* _DESCRIPTION OF THE TASK_:
Look through the data below and show every line that includes "AccessRequest".

* * * *

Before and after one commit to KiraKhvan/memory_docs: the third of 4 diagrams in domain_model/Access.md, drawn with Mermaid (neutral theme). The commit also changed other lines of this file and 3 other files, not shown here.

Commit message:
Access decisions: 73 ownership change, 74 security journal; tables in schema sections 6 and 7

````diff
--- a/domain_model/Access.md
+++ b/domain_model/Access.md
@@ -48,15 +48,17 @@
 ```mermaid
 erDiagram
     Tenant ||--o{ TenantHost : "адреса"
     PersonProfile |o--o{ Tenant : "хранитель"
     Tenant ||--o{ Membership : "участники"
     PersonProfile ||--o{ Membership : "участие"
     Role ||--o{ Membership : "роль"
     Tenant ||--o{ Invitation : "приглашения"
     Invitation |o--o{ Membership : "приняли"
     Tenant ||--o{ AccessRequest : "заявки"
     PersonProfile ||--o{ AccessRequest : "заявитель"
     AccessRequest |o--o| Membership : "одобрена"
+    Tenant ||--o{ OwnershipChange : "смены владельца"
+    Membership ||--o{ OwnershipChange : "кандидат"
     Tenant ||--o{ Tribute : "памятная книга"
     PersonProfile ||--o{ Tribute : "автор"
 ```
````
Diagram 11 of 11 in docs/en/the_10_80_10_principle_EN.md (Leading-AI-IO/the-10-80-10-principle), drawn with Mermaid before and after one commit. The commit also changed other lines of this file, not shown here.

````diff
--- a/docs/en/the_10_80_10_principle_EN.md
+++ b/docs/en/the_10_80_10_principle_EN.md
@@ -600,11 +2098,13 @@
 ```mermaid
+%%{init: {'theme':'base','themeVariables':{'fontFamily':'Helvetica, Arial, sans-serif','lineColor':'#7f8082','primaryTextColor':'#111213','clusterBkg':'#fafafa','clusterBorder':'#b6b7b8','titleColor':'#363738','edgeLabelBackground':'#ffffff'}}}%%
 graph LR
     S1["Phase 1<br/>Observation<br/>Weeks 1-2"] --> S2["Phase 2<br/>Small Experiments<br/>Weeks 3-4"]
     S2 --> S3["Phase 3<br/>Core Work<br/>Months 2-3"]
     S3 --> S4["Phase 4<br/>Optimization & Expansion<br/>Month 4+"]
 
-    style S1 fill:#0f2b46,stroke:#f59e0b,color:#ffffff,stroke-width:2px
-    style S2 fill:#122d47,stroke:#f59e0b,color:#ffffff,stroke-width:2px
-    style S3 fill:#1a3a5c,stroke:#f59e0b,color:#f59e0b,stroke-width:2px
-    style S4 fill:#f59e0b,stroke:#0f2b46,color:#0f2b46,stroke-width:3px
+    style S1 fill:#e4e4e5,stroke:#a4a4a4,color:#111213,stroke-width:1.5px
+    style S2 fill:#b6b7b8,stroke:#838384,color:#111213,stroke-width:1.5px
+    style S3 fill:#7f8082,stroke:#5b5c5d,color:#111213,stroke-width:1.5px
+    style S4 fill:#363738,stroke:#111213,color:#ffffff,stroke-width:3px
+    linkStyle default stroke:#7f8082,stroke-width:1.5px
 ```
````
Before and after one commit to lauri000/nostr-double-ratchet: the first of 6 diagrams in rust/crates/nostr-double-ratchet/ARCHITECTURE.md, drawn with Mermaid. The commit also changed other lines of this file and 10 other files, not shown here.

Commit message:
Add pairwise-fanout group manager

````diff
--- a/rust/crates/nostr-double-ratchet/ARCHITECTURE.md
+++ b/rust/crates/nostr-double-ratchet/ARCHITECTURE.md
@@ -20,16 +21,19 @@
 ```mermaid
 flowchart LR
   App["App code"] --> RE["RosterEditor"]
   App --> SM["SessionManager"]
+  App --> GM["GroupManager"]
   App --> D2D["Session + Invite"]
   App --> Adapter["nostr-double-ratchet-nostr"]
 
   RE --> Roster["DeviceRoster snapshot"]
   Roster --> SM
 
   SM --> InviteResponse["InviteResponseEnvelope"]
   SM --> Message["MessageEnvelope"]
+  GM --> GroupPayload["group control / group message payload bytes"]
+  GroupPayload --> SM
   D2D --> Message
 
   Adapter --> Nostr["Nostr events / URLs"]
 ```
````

* * * *

* _ANSWER BOX_:
     Tenant ||--o{ AccessRequest : "заявки"
     PersonProfile ||--o{ AccessRequest : "заявитель"
     AccessRequest |o--o| Membership : "одобрена"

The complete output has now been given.